One parcel carrier recently reported domestic operating profit increased 31%, while another reported net income up 33%. Shippers need to be able to manage the impact that these improved carrier margins are having on their transportation expense.

If you are not concerned about the increased margins your parcel carriers are reporting, (on a lower revenue base) you should be. The impact of having just two primary parcel carriers is starting to be felt by shippers. This is especially the case now that the market place wars with their predatory parcel pricing have subsided. Barring a recession, we believe the trend of increased carrier margins will continue unless parcel shippers recognize this as a call to action. 

The carriers say that they are focused on selling “value”. That is fine if the provided value added services are services that a shipper needs.
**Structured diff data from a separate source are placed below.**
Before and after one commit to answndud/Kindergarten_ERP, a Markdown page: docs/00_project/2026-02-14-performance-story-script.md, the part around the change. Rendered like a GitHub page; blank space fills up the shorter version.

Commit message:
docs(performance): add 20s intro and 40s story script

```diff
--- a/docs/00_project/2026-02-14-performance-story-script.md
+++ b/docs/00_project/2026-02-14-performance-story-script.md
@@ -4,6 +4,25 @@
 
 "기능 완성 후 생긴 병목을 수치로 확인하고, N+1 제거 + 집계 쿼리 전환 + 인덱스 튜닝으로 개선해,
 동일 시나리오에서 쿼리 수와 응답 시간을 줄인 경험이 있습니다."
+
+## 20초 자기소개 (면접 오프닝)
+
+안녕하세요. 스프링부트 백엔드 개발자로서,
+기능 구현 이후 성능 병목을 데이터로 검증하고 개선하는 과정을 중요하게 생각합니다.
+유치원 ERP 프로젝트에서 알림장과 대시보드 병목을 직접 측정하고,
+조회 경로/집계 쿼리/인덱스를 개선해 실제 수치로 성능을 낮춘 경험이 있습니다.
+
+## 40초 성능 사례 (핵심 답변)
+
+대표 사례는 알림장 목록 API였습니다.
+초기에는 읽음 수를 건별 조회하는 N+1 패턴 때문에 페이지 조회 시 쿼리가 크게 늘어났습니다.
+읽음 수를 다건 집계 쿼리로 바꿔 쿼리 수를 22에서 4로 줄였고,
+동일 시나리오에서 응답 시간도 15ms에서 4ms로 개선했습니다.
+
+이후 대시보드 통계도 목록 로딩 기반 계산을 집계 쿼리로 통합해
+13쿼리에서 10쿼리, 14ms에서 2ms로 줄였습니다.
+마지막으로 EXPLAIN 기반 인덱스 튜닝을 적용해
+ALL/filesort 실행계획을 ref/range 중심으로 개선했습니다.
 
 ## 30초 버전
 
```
Selling value can also be interpreted as code for increased pricing which is typically the real story. More often than not these values do not translate to true benefits to shippers, only higher costs. 

Here is an example: 
On August 15th UPS announced it has significantly expanded the number of locations in the United States that can receive delivery of UPS Next Day Air® Early A.M.® packages. UPS has recently added or improved coverage on approximately 1,300 ZIP codes, which place UPS ahead of all its competitors in offering guaranteed early morning delivery services. There may be some shippers that will recognize this as a value added service. However, most shippers must recognize the premium cost for this type of service. They also need to ensure this type of service is not abused and truly adds value that their customers will recognize and appreciate. Too often premium services are used only to have the package meander thru a client’s internal delivery process mitigating the value of this premium service.
Let’s take a look at some of the “margin improvement” programs that carriers have put into play. A great deal of the country is now covered by DAS or Extended Area Surcharges. It is difficult not to incur these charges if you are a nationwide shipper. What is even more glaring is how the cost of this accessorial charge continues to increase each year.
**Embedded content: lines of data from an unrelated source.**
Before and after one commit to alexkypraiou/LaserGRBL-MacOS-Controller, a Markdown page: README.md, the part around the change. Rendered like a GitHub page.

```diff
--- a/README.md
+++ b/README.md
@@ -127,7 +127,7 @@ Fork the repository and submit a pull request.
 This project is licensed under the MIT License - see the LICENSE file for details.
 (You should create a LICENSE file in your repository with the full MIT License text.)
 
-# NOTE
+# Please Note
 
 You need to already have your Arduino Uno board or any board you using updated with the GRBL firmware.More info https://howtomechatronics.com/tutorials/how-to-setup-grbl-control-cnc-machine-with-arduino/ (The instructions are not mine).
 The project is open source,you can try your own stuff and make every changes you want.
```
The changes by both parcel carriers to their DIM factors are another example of a margin improvement program. A call to a large carton distributor revealed the following. If their most popular sized boxes are packed to with the weight they were designed for the carton would be subject to DIM weight charges. 

General rate increases are starting to have more of an impact on shippers, especially large shippers, than they have in the past. Carriers are not rolling over on these incremental charges when challenged by their key clients as they have in the past. 
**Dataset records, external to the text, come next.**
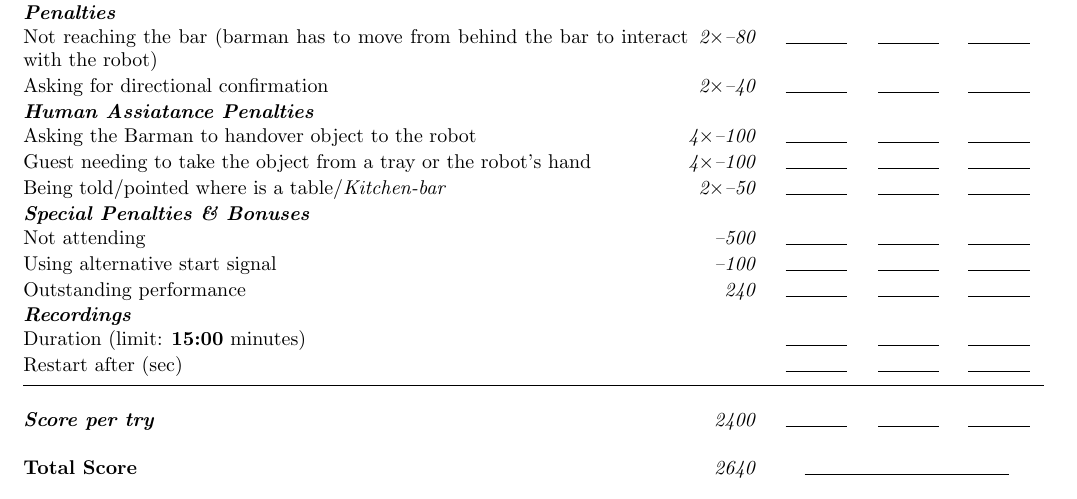
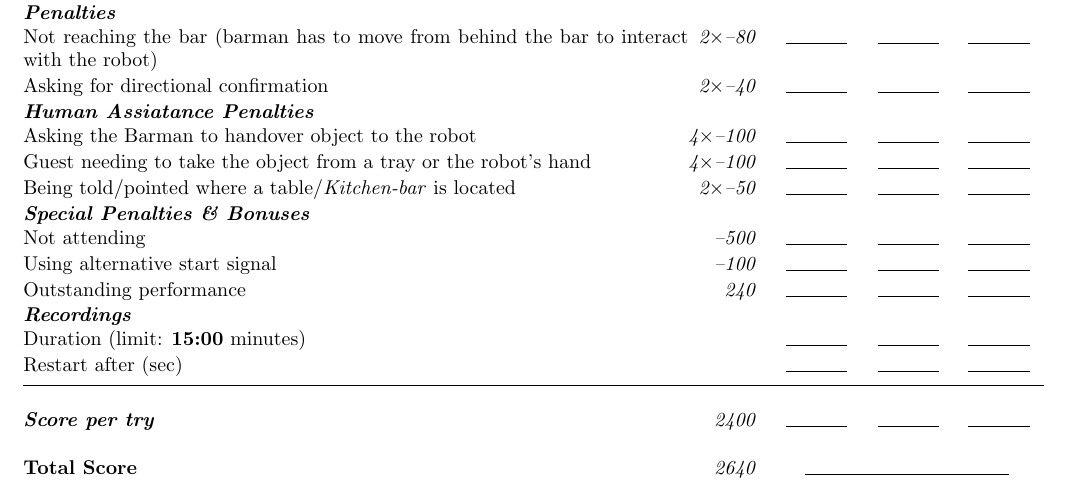
Before and after one commit to RoboCupAtHome/RuleBook, a LaTeX book (documents/scoresheets.tex, which reads scoresheets/Restaurant.tex): part of page 10 of 12, cut so that both start at the same text. Compiled offline with pdfLaTeX.

Commit message:
Minor fix

```diff
--- a/scoresheets/Restaurant.tex
+++ b/scoresheets/Restaurant.tex
@@ -23,7 +23,7 @@
 	\scoreheading{Human Assiatance Penalties}
 	\penaltyitem[4]{100}{Asking the Barman to handover object to the robot}
 	\penaltyitem[4]{100}{Guest needing to take the object from a tray or the robot's hand}
-	\penaltyitem[2]{50}{Being told/pointed where is a table/\textit{Kitchen-bar}}
+	\penaltyitem[2]{50}{Being told/pointed where a table/\textit{Kitchen-bar} is located}
 
 \end{scorelist}
 
```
You also have to take into consideration the fact that shipping characteristics are changing. Companies are reducing the quantity of product kept on hand resulting in lower shipment weights and more frequent deliveries that travel shorter distances. As a result more shipments classified as “net minimum charge.” These are shipments to which discounts are not applied. 

If you want to avoid these and other margin increase programs, call Joyce Rose at Data2Logistics at 239 425 8081 or email her at and tell her you want to learn more about how Data2Logistics can help you improve your margins rather than see your parcel carriers’ margins grow.